Heitkamp is a Democrat in what Republicans like to regard as a "deeply Republican state." We heard this Sunday from blogger Rob Port, as dependable a spokesman for the party and its ideology as can be found among political pundits in the state.
More than that, Heitkamp is regarded as one of the most vulnerable Senate incumbents on this year's ballots. We know this from CNN's rankings, and Republican publicity continually reminds us.
The party had been courting promising candidates. Kathy Neset was the first of these to drop out. She's a kind of superstar, a geologist who's built a consulting company and become a regular at oil industry expos. She's a current member and past chair of the Board of Higher Education. Next to exit was Tammy Miller, chief executive of Border States Electric and co-chair of a regional economic development initiative. Both of them were gone before Christmas.
Last week, Rick Becker said he wouldn't be making the race, either. He's a state representative and the founder of the Legislature's conservative Bastiat Caucus. There's work to be done in North Dakota, he said.
That leaves state Sen. Tom Campbell as the only announced candidate. There a spanner in the works for Campbell though, named Kevin Cramer, who is the state's only member of the U.S. House of Representatives. He's still thinking about the race, he says, and he's let us know - more than once - that Donald Trump wants him in it.
This lack of enthusiasm, by Cramer and three other candidates, suggests something interesting. Cramer is pondering the conclusion that others have reached, which is that the race isn't worth the risk. Perhaps he's reluctant to say so in order to tease Campbell, who has said he'll run for the House if Cramer enters the Senate race.
Evidently the potential candidates have stumbled on an important truth about North Dakota politics. North Dakota is deeply Republican. Probably 40 percent of North Dakota, perhaps a few more, would vote for any Republican. Democrats can count on fewer than 30 percent in any given election, and sometimes less.
But North Dakota is even more deeply self-interested than it is deeply Republican. Successful candidates know that, and choose their races carefully.
Heitkamp has made a virtue of her own independent streak, and an analysis printed in Sunday's Herald buttressed her case.
Herald reporter April Baumgarten analyzed a report on party loyalty among members of Congress published by the watchdog website ProPublica. Heitkamp had the least partisan voting record among the state's three-member congressional delegation. She voted against her party 22.5 percent of the time; the figure for John Hoeven, her Senate colleague, was 7.7 percent. For Congressman Cramer, it was 3 percent.

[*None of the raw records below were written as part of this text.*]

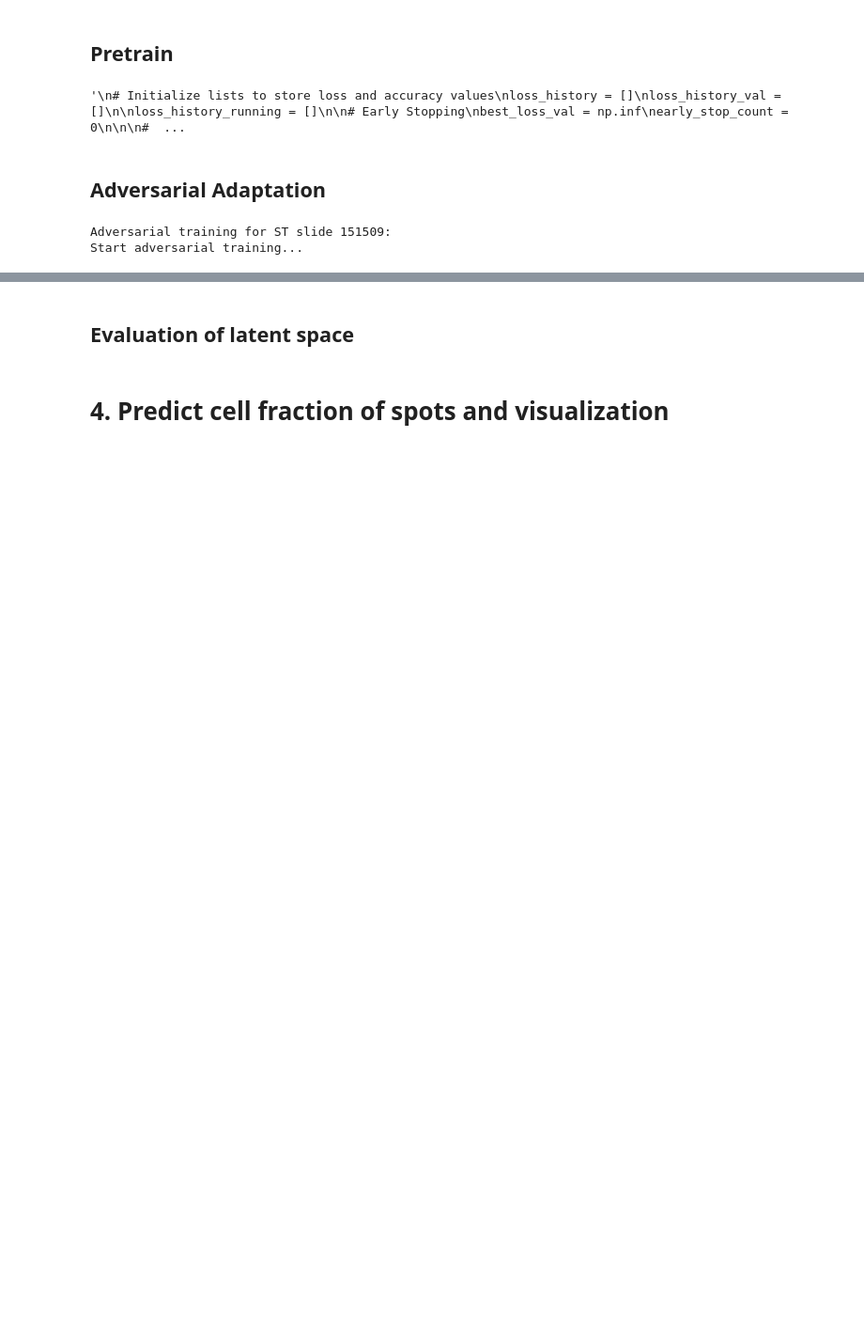
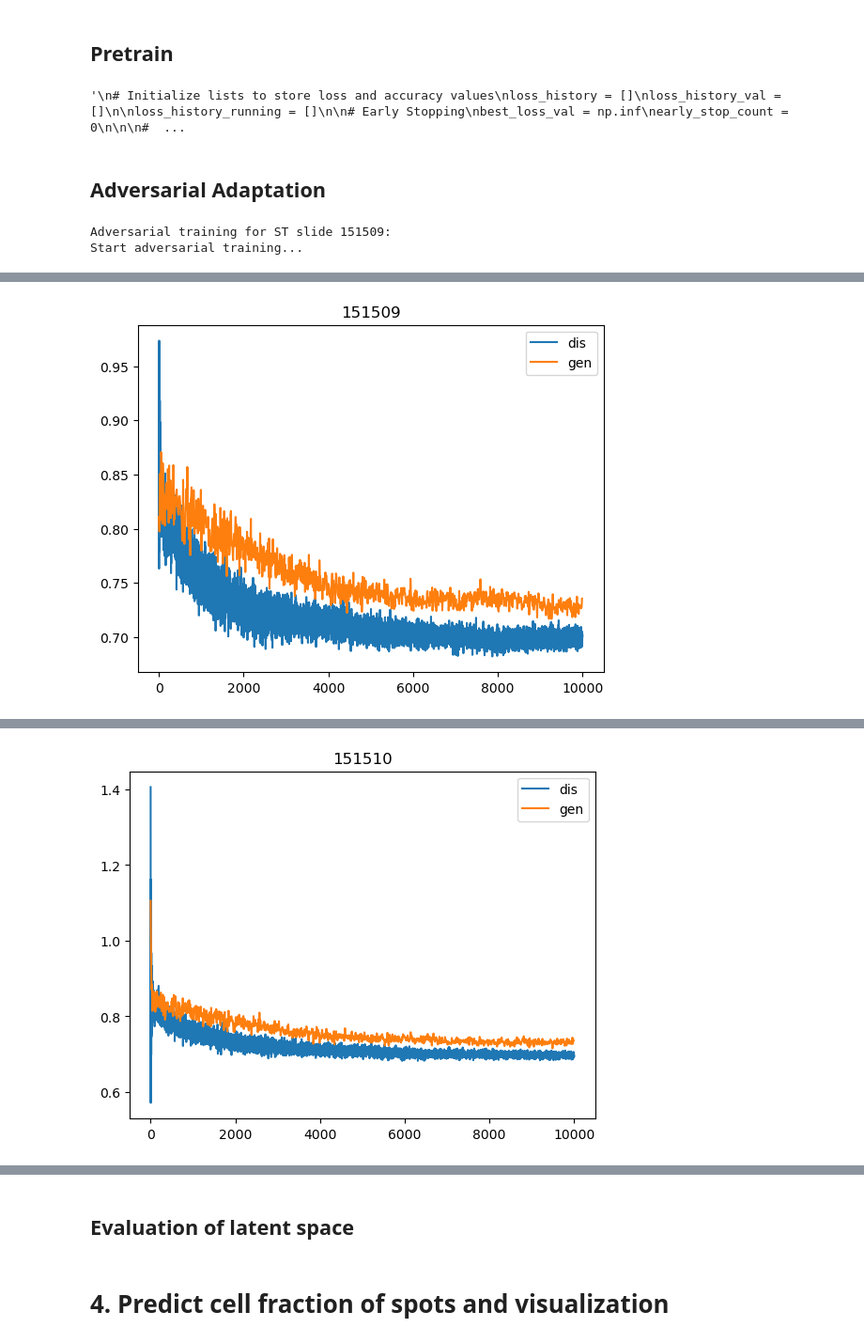
Before and after one commit to williamrobotma/AGrEDA, a Jupyter notebook: adda.ipynb, the cells around one changed output, grey strips where cells are left out. Shown at 94% size. Cells and saved outputs as stored; diff of their text form; code cells hidden in the pictures; blank space fills up the shorter version.

Commit message:
improved domain adaptation in ADDA model, added figures tracking domain shift and training progress

```diff
--- a/adda.ipynb
+++ b/adda.ipynb
@@ -40,7 +40,7 @@ SAMPLE_ID_N = "151673"
 
 BATCH_SIZE = 1024
 NUM_WORKERS = 4
-INITIAL_TRAIN_EPOCHS = 200
+INITIAL_TRAIN_EPOCHS = 100
 
 
 MIN_EPOCHS = 0.4 * INITIAL_TRAIN_EPOCHS
@@ -52,7 +52,7 @@ MODEL_NAME = "ADDA"
 # %%
 ## Adversarial Hyperparameters
 
-EPOCHS = 100
+EPOCHS = 200
 MIN_EPOCHS_ADV = 0.4 * EPOCHS
 EARLY_STOP_CRIT_ADV = EPOCHS
 ENC_LR = 0.0002
@@ -123,21 +123,21 @@ dataloader_source_train = torch.utils.data.DataLoader(
     batch_size=BATCH_SIZE,
     shuffle=True,
     num_workers=NUM_WORKERS,
-    pin_memory=True,
+    pin_memory=False,
 )
 dataloader_source_val = torch.utils.data.DataLoader(
     source_val_set,
     batch_size=BATCH_SIZE,
     shuffle=False,
     num_workers=NUM_WORKERS,
-    pin_memory=True,
+    pin_memory=False,
 )
 dataloader_source_test = torch.utils.data.DataLoader(
     source_test_set,
     batch_size=BATCH_SIZE,
     shuffle=False,
     num_workers=NUM_WORKERS,
-    pin_memory=True,
+    pin_memory=False,
 )
 
 ### target dataloaders
@@ -152,7 +152,7 @@ for sample_id in st_sample_id_l:
         batch_size=BATCH_SIZE,
         shuffle=False,
         num_workers=NUM_WORKERS,
-        pin_memory=True,
+        pin_memory=False,
     )
 
 if TRAIN_USING_ALL_ST_SAMPLES:
@@ -162,7 +162,7 @@ if TRAIN_USING_ALL_ST_SAMPLES:
         batch_size=BATCH_SIZE,
         shuffle=True,
         num_workers=NUM_WORKERS,
-        pin_memory=True,
+        pin_memory=False,
     )
     target_train_set_dis = SpotDataset(deepcopy(mat_sp_train_s))
     dataloader_target_train_dis = torch.utils.data.DataLoader(
@@ -170,7 +170,7 @@ if TRAIN_USING_ALL_ST_SAMPLES:
         batch_size=BATCH_SIZE,
         shuffle=True,
         num_workers=NUM_WORKERS,
-        pin_memory=True,
+        pin_memory=False,
     )
 else:
     target_train_set_d = {}
@@ -185,7 +185,7 @@ else:
             batch_size=BATCH_SIZE,
             shuffle=True,
             num_workers=NUM_WORKERS,
-            pin_memory=True,
+            pin_memory=False,
         )
 
         target_train_set_dis_d[sample_id] = SpotDataset(deepcopy(mat_sp_test_s_d[sample_id]))
@@ -194,7 +194,7 @@ else:
             batch_size=BATCH_SIZE,
             shuffle=True,
             num_workers=NUM_WORKERS,
-            pin_memory=True,
+            pin_memory=False,
         )
 # %% [markdown]
  ## Define Model
@@ -920,7 +939,21 @@ if TRAIN_USING_ALL_ST_SAMPLES:
 
     best_checkpoint = torch.load(os.path.join(pretrain_folder, f"final_model.pth"))
     model = best_checkpoint["model"]
+    model = ADDAST(
+        sc_mix_train_s.shape[1],
+        emb_dim=64,
+        ncls_source=lab_mix_train.shape[1],
+        is_adda=True,
+    )
+
+    model.init_adv()
+    model.apply(initialize_weights)
+    model.source_encoder.load_state_dict(
+        best_checkpoint["model"].source_encoder.state_dict()
+    )
+    model.clf.load_state_dict(best_checkpoint["model"].clf.state_dict())
     model.to(device)
+
     model.advtraining()
 
     train_adversarial_iters(
@@ -929,7 +962,7 @@ if TRAIN_USING_ALL_ST_SAMPLES:
         dataloader_source_train,
         dataloader_source_val,
         dataloader_target_train,
-        dataloader_target_train_dis
+        dataloader_target_train_dis,
     )
 
 else:
@@ -941,18 +974,43 @@ else:
             os.makedirs(save_folder)
 
         best_checkpoint = torch.load(os.path.join(pretrain_folder, f"final_model.pth"))
-        model = best_checkpoint["model"]
+
+        model = ADDAST(
+            sc_mix_train_s.shape[1],
+            emb_dim=64,
+            ncls_source=lab_mix_train.shape[1],
+            is_adda=True,
+        )
+        model.init_adv()
+        model.apply(initialize_weights)
+
+        model.source_encoder.load_state_dict(
+            best_checkpoint["model"].source_encoder.state_dict()
+        )
+        model.target_encoder.load_state_dict(
+            best_checkpoint["model"].source_encoder.state_dict()
+        )
+        model.clf.load_state_dict(best_checkpoint["model"].clf.state_dict())
         model.to(device)
+
         model.advtraining()
 
-        train_adversarial_iters(
+        loss_history_running, loss_history_gen_running = train_adversarial_iters(
             model,
             save_folder,
             dataloader_source_train,
             dataloader_source_val,
             dataloader_target_train_d[sample_id],
-            dataloader_target_train_dis_d[sample_id]
+            dataloader_target_train_dis_d[sample_id],
         )
+        loss_history_gen_running = np.ravel(loss_history_gen_running)
+        x = np.arange(0, len(loss_history_gen_running)*(DIS_LOOP_FACTOR*2), DIS_LOOP_FACTOR*2)
+
+        plt.plot(np.ravel(loss_history_running), label="dis")
+        plt.plot(x, loss_history_gen_running, label="gen")
+        plt.legend()
+        plt.title(sample_id)
+        plt.show()
 # %% [output]
 Adversarial training for ST slide 151509:
 Start adversarial training...
@@ -975,0 +1034 @@ Start adversarial training...
+[figure, added]
@@ -1009,0 +1054 @@ Start adversarial training...
+[figure, added]
```
Also changed, not shown: parts of 5 cells of this notebook, 4 other files.
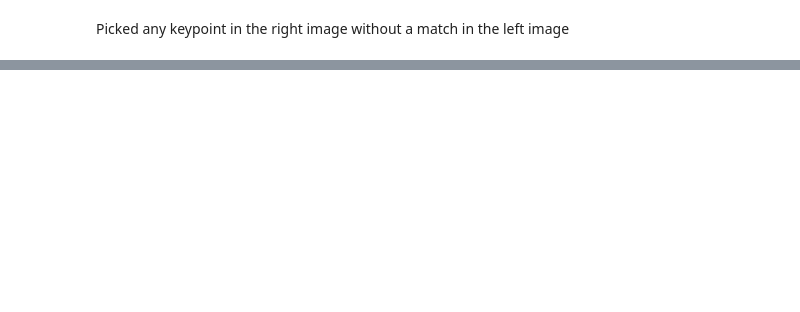
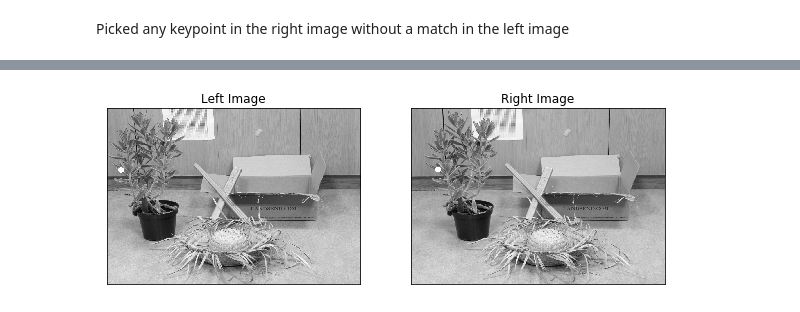
Before and after one commit to bryanjay28/ECSE415, a Jupyter notebook: Assignment3/Epipolar_Geometry.ipynb, the cells around one changed output, grey strips where cells are left out. Saved outputs shown, nothing was run; the diff lists cells and outputs as text; code cells hidden in the pictures; blank space fills up the shorter version.

```diff
--- a/Assignment3/Epipolar_Geometry.ipynb
+++ b/Assignment3/Epipolar_Geometry.ipynb
@@ -217,0 +224,21 @@ bottom=-0.5, top=-0.5
+# %%
+# copy the image
+imgL_dsp = imgL.copy()
+imgR_dsp = imgR.copy()
+
+# find the point in the left image
+min_index = np.argmin(SSD)
+point = (min_index, y)
+
+# put circles on display image
+imgL_dsp = cv2.circle(imgL_dsp, (point[0], point[1]), 10, (255, 0, 0), -1)
+imgR_dsp = cv2.circle(imgR_dsp, (cPoint[0], cPoint[1]), 10, (255, 0, 0), -1)
+
+plt.figure(figsize=(10,10))
+plt.subplot(121), plt.imshow(imgL_dsp, cmap="gray")
+plt.title("Left Image"), plt.xticks([]), plt.yticks([])
+plt.subplot(122), plt.imshow(imgR_dsp, cmap="gray")
+plt.title("Right Image"), plt.xticks([]), plt.yticks([])
+plt.show()
+# %% [output]
+[figure, added]
```
Also changed, not shown: parts of 9 cells of this notebook.
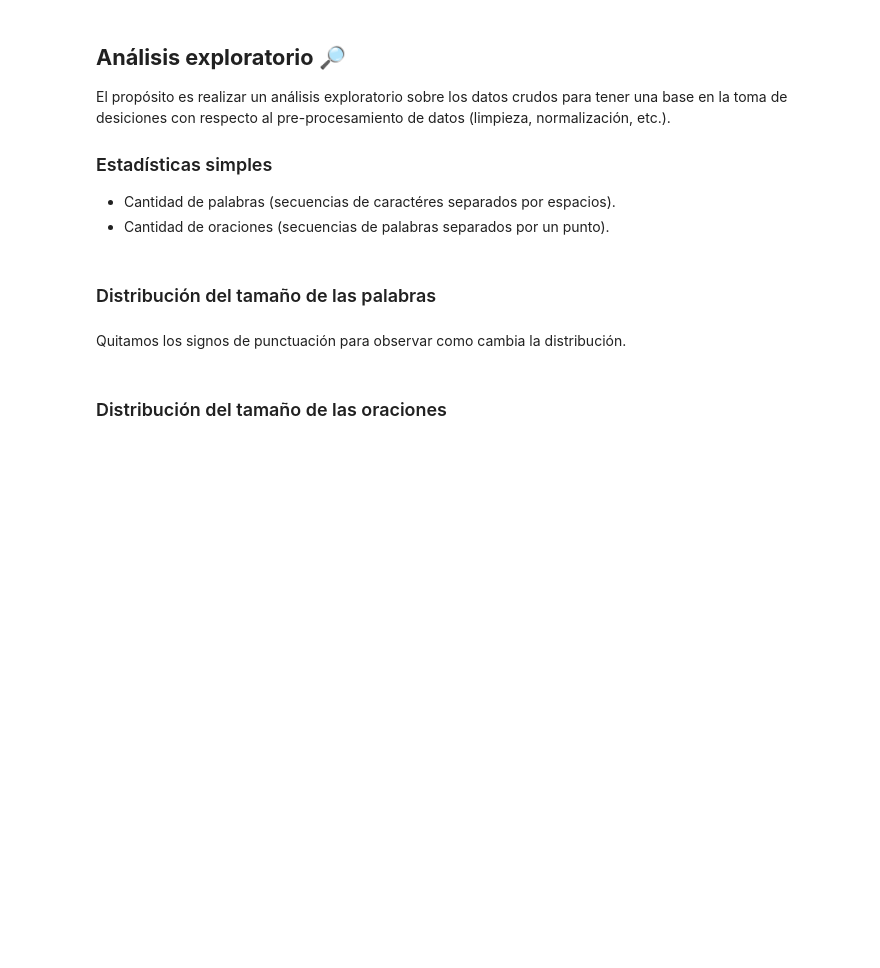
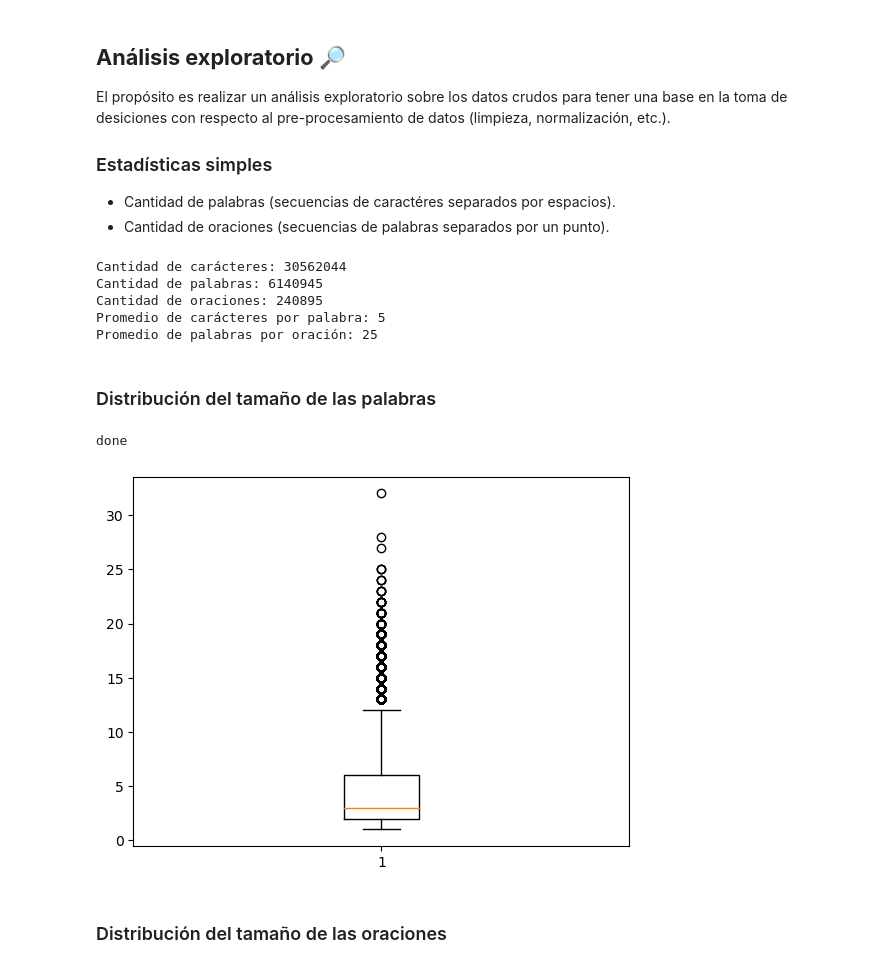
Before and after one commit to LANDBd/Aplicacion-N-Gramas, a Jupyter notebook: src/Preparación de Datos.ipynb, the cells around one changed output. Saved outputs shown, nothing was run; the diff lists cells and outputs as text; code cells hidden in the pictures; blank space fills up the shorter version.

Commit message:
Limpieza y optimización para el corpus grande.

```diff
--- a/src/Preparación de Datos.ipynb
+++ b/src/Preparación de Datos.ipynb
@@ -2,7 +2,7 @@
 # **Obteniendo el corpus** 📖
 # %%
 def getData(filename: str) -> str:
-
+    " Lee y almacena en un string todos los carácteres leídos en un archivo .txt "
     rawData = ""
     with open(filename, encoding="utf-8") as f:
         for line in f:
@@ -42,5 +41,11 @@ print("Cantidad de palabras:", len(words))
 print("Cantidad de oraciones:", len(sentences))
 print("Promedio de carácteres por palabra:", round(len(rawCorpus) / len(words)))
 print("Promedio de palabras por oración:", round(len(words) / len(sentences)))
+# %% [output]
+Cantidad de carácteres: 30562044
+Cantidad de palabras: 6140945
+Cantidad de oraciones: 240895
+Promedio de carácteres por palabra: 5
+Promedio de palabras por oración: 25
 # %% [markdown]
 ### Distribución del tamaño de las palabras
@@ -54,2 +51,0 @@ fig.show()
-# %% [markdown]
-Quitamos los signos de punctuación para observar como cambia la distribución.
@@ -69,2 +52,11 @@ fig.show()
+# %%
+import matplotlib.pyplot as plt
+
+wordSizes = tuple(len(word) for word in words)
+plt.boxplot(wordSizes)
+print("done")
+# %% [output]
+done
+[figure, added]
 # %% [markdown]
 ### Distribución del tamaño de las oraciones
```
Also changed, not shown: parts of 15 cells of this notebook, 6 other files.
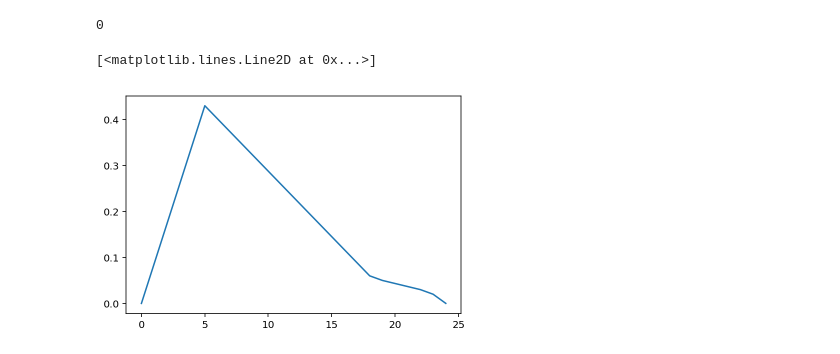
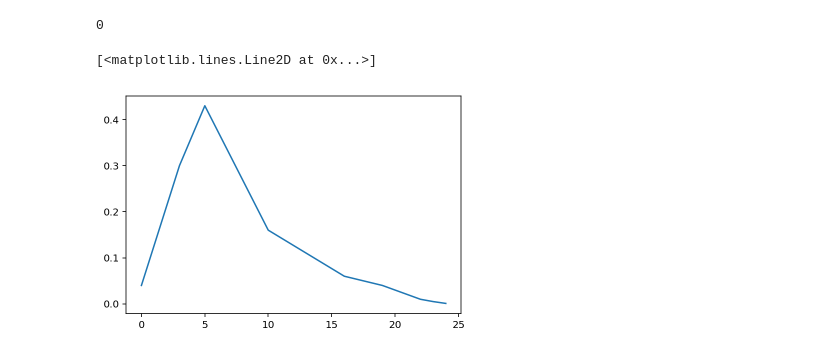
Before and after one commit to kkrunal77/EVA, a Jupyter notebook: DN_with_aug.ipynb, the cells around one changed output. Saved outputs shown, nothing was run; the diff lists cells and outputs as text; code cells hidden in the pictures.

```diff
--- a/DN_with_aug.ipynb
+++ b/DN_with_aug.ipynb
@@ -643,8 +649,9 @@ def combined_aug(imgs,epoch):
 # from albumentations.augmentations.transforms.albumentations.RGBShift()
 # %%
 # lr_schedule = lambda t: np.interp([t], [0.0001, (EPOCHS+1)//5, EPOCHS-3, EPOCHS-2,EPOCHS-1, EPOCHS-0.1], [0, 0.4, 0.08,0.05,0.01,0.001])[0]
-# lr_schedule = lambda t: np.interp([t], [0,     3,    5,    10,    16,    19,   22,   23  ,24],
-#                                        [0.04,  0.3, 0.43,  0.16, 0.06, 0.04, 0.01, 0.001, 0.0001])[0]
+lr_schedule = lambda t: np.interp([t], [0,     3,    5,    10,    16,    19,   22,   23  ,24],
+                                       [0.04,  0.3, 0.43,  0.16, 0.06, 0.04, 0.01, 0.005, 0.001])[0]
+# lr_schedule = lambda t: np.interp([t], [0.001, 5, 18, 19, 22, 23, 24], [0, 0.43, 0.06, 0.05, 0.03,0.02,0.0001])[0]
 
 lr=[]
 ep=[]
@@ -653,12 +660,12 @@ for i in range(25):
     ep.append(i)
 # %%
 # This LR best 20 epoch
-lr_schedule = lambda t: np.interp([t], [0.001, 5, 18, 19, 22, 23, 24], [0, 0.43, 0.06, 0.05, 0.03,0.02,0.0001])[0]
+# lr_schedule = lambda t: np.interp([t], [0.001, 5, 18, 19, 22, 23, 24], [0, 0.43, 0.06, 0.05, 0.03,0.02,0.0001])[0]
 import matplotlib.pyplot as plt
 plt.plot(ep, lr)
 # %% [output]
 [<matplotlib.lines.Line2D at 0x...>]
-[figure, old version]
+[figure, new version]
 # %%
 
 # t1 = time.time()
```
Also changed, not shown: parts of 4 cells of this notebook.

Cramer's explanation, reported by Baumgarten, was "I'm very grateful that the Republican agenda is the North Dakota agenda." She quoted Heitkamp asking, "Is North Dakota's interest always 100 percent aligned with the Democratic Party? I would say the answer is no. But I also don't think North Dakota's interest is always 100 percent aligned with the Republican Party."
Misalignments have appeared. Reporting last week showed that North Dakota will be among the states most harmed if trade with Cuba is reduced. The state also has a bigger than average stake in the North American Free Trade Agreement. The farm bill will be reopened this year. The original draft of the tax bill removed a provision important to sugar growers and communities that depend on them.
Rep. Cramer missed this oversight. Hoeven had to correct it when the tax bill reached the Senate. The Trump administration seems determined to remove every impediment to oil and gas production, putting North Dakota producers at a disadvantage in a competitive marketplace. Even the administration's crackdown on marijuana seems misaligned with North Dakota's interests. Voters approved medical marijuana.
These misalignments don't doom a Republican candidate, or course, but they create an opportunity for a Democrat who's willing to work hard - as Heitkamp proved in a narrow victory in 2012. She's been careful to choose her issues and to maintain a respectful relationship with the president.
Then there is that recurring trend in American politics, the election cycle. Elections in non-presidential years often punish the president's party. Potential Republican candidates perceived and pondered these realities, and dropped out.
This isn't a prediction about the election results, but it does explain why the fizz has gone out of North Dakota politics.
Mike Jacobs is a former editor and publisher of the Herald. His email is firstname.lastname@example.org.